For one thing, the program is not given to kids by Allman, but by Maureen Wattenburger, who was hired by the county to do just teach it.
"It doesn't seem to me when I'm speaking with them about the consequences ... I don't tend to get any flack with them," said Wattenburger, explaining this is because she is young (30), looks younger and is not a police officer.
Also, she said, the photo typically generates interest that teenagers will tell their friends about.
"Other kids are getting out the word as much as we are getting out the word about being there," Wattenburger said.
She explained that at a fair, typically a few teenagers will come to the trailer where they do their program, and they will take the photo, which is printed out for them, and soon a line of 10-20 kids will form.
While the photo takes several minutes to change and show possible meth use effects, that time is used to talk to the kids about the actual physiological effects of meth.
In the end, Allman said, it is important for parents to learn more about meth as well, so they can spot signs if their kids are using it.
While he gives parents a video and a drug testing kit, he said the video explains the kit is to be used more as a deterrent, to let the child know that they could be tested.
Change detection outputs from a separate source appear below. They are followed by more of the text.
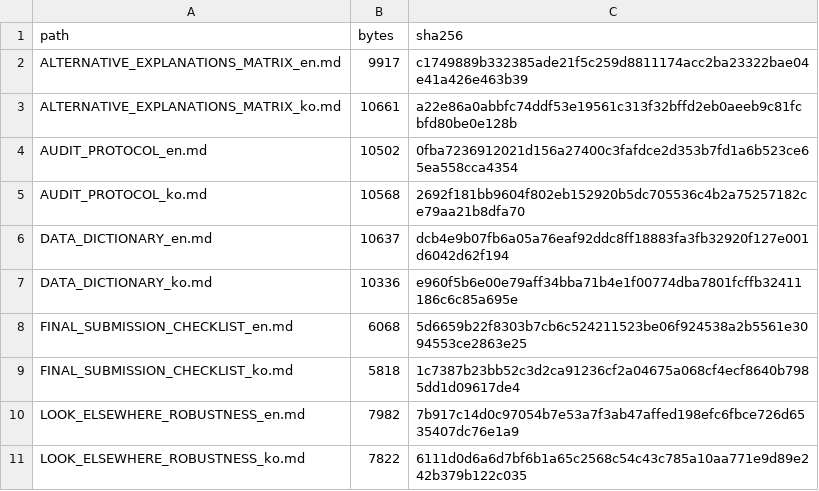
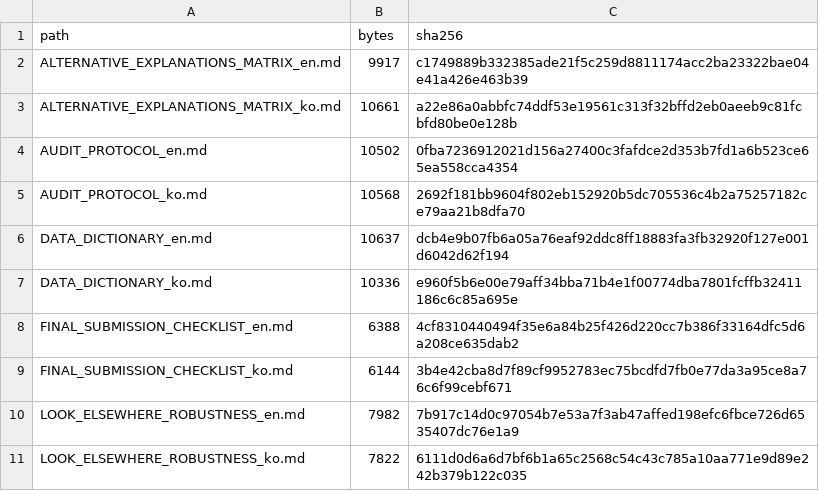
Before and after one commit to junho0331s/election-duplicate-statistical-review, a CSV file: outputs/checksums_sha256.csv, drawn as a sheet; only a part is shown.

```diff
--- a/outputs/checksums_sha256.csv
+++ b/outputs/checksums_sha256.csv
@@ -7,4 +7,4 @@ DATA_DICTIONARY_en.md,10637,dcb4e9b07fb6a05a76eaf92ddc8ff18883fa3fb32920f127e001
 DATA_DICTIONARY_ko.md,10336,e960f5b6e00e79aff34bba71b4e1f00774dba7801fcffb32411186c6c85a695e
-FINAL_SUBMISSION_CHECKLIST_en.md,6068,5d6659b22f8303b7cb6c524211523be06f924538a2b5561e3094553ce2863e25
-FINAL_SUBMISSION_CHECKLIST_ko.md,5818,1c7387b23bb52c3d2ca91236cf2a04675a068cf4ecf8640b7985dd1d09617de4
+FINAL_SUBMISSION_CHECKLIST_en.md,6388,4cf8310440494f35e6a84b25f426d220cc7b386f33164dfc5d6a208ce635dab2
+FINAL_SUBMISSION_CHECKLIST_ko.md,6144,3b4e42cba8d7f89cf9952783ec75bcdfd7fb0e77da3a95ce8a76c6f99cebf671
 LOOK_ELSEWHERE_ROBUSTNESS_en.md,7982,7b917c14d0c97054b7e53a7f3ab47affed198efc6fbce726d6535407dc76e1a9
```
Also changed, not shown: 3 other files.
Parents, he said, need to have a dialogue with their kids about drug use and be informed so they actually know about the effects of narcotics, since meth is far different from the drugs available years ago.
While he praised steps taken by police and government in past years, such as restricting sales of the cold medication pseudoephedrine, an ingredient used to make meth, Allman said reductions in drug use will plateau without parents' help.
"Law enforcement and government is not the answer to rampant drug use," he said.